spring2The world, our world, is filled with magic when we are willing to use a broad brush to define enchantment. And why not? We touch upon telepathy and magic charms, natural shape shifters and mysterious potions, if you open your eyes wide enough in the aquarium or the pharmacy to see the correlations.

But what about that old science fiction standby of time travel? Surely there is no substitute for the cranky old machine in the professor’s garage that will take us to see dinosaurs or aliens inhabiting our world? Maybe, maybe not.

Is a trip to Cuba in 2016 a journey back in time? Is visiting a research lab at a tech firm a jaunt into the future? How about finding a box in the attic? Looking into a newborn’s eyes? Ah yes, time machines all around.

spring3Last week, I discovered a new one, driving from North Carolina to Tennessee. I’m spending my first spring in North Carolina at about 3000 feet above sea level, and have admired the many flowering trees as they burst into bloom.

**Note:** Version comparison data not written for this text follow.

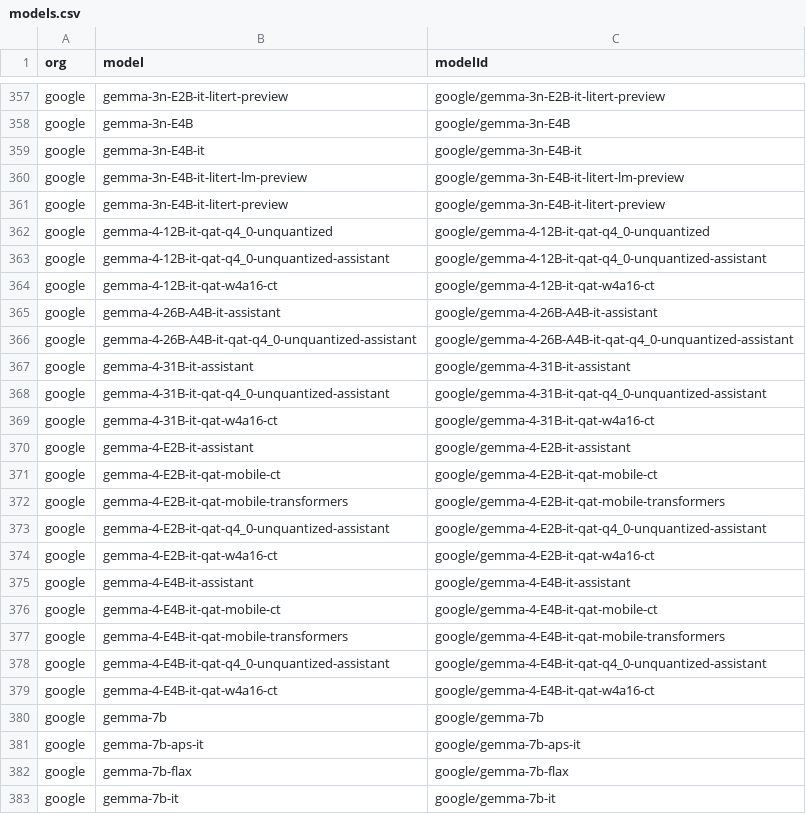
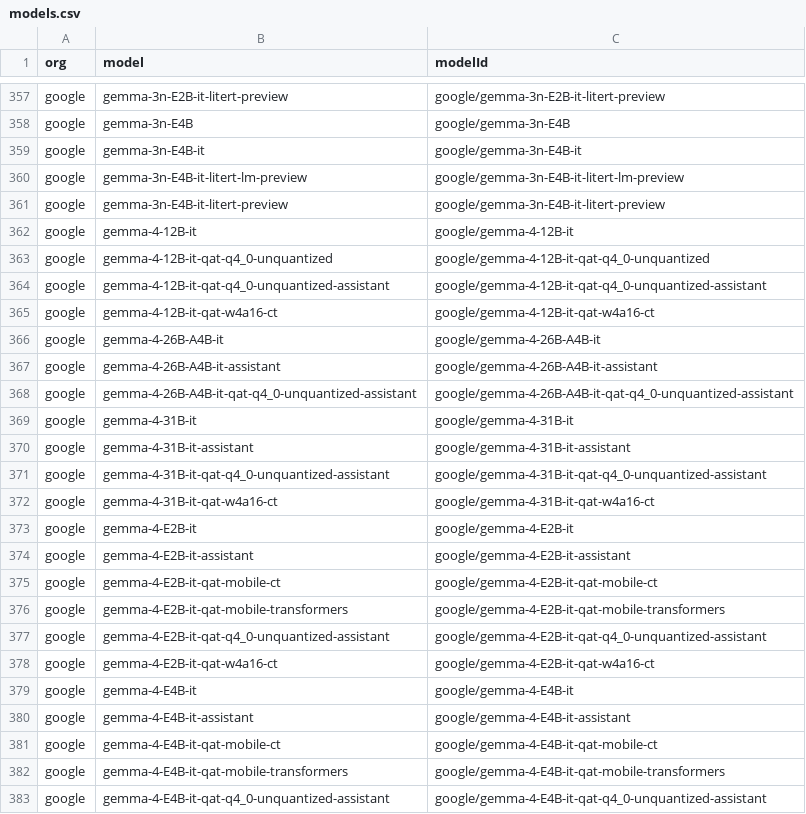
Before and after one commit to Interconnects-AI/tracked-models, a CSV file: models.csv, drawn as a sheet; only a part is shown, gaps mark what is left out; the shorter side is filled out with more unchanged rows; the diff names each change by its address in the sheet, - before the commit and + after, or states it on an @@ line.

```diff
--- a/models.csv
+++ b/models.csv
+row 362: google | gemma-4-12B-it | google/gemma-4-12B-it
+row 366: google | gemma-4-26B-A4B-it | google/gemma-4-26B-A4B-it
+row 369: google | gemma-4-31B-it | google/gemma-4-31B-it
+row 373: google | gemma-4-E2B-it | google/gemma-4-E2B-it
+row 379: google | gemma-4-E4B-it | google/gemma-4-E4B-it
```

I already know that the full foliage of summer makes for my least favorite season in my new home, and I’ve watched with a little sadness as summer begins at my house.

Then I discovered, to my delight, that at 6000 feet up the little tiny leaves are just beginning to curl outward and the floral fireworks display is only starting. That’s right. It is a full three week trip back in time just driving up over the state line.

But you’re not really going back in time, you say. True. The calendar has not changed. However it looks every bit as if I had, and, in at least some branches of physics, reality is what the observer sees, not what the instrumentation of another says.

GreenlandLater, as we drove back down to lower elevations, I remembered a book I read while researching d4. In Gretel Ehrlich’s This Cold Heaven: Seven Seasons in Greenland she suffers from a heart condition that prohibits her from living in the high mountain terrain that she loves. Then she discovers that moving northward in latitude is the equivalent of climbing higher in altitude, without the oxygen issues. No, she’s not really higher above sea level in Greenland, but the plants and animals and lichens all make it look like she is, and she’s happy.

Sunday, I was back in the full flowering glory of spring, and I was happy too. Who is to say that’s not time travel.  Certainly not me.

 

 

First Review for z2

Waiting for that first review to come from somewhere, anywhere, is one scary experience.
Luckily, z2 is off to a fine start, and I am posting fellow author Bob Craton’s review of z2 below.
I should add that I don’t know Bob personally, but I am a fan of his books, we’ve exchanged some emails on writing websites, and I very much appreciate that he seems to enjoy my books too.

Bob Craton‘s review is posted on Goodreads here and Amazon here.

Feb 06, 13
5 of 5 stars false
Read from February 01 to 05, 2013

I’m a big fan of this author’s first two books, ‘x0’ and ‘y1’, so it is no surprise that I love this third volume of the series. Once again she has put together a marvelous tale. I don’t know of anyone doing better in the genre of magical realism than she does. All of the books involve the fictional Zeitman family with a different member featured in each volume — Lola (wife/mother) in the first, Zane (son) in the second, and now Alex (husband/father). Each character is a very real and believable person who just happens to have a special ability.

The author is unafraid of tackling serious social problems, in this case racism, and she does so without being preachy. She also does a lot of research so the facts in the ‘realism’ part of magical realism are always accurate. (That makes those of us who just make stuff up as we go along feel lazy.) I don’t give spoilers so all I will say about the story is that there are two subplots, each with its own set of characters, and that the story-lines merge and the characters meet each other.

As before, the ending is very upbeat and optimistic. As a skeptic, I would not expect such happy endings in the real world. In the Zeitman family’s world, however, the conclusion shows the way things could be — and should be. I find this approach very encouraging.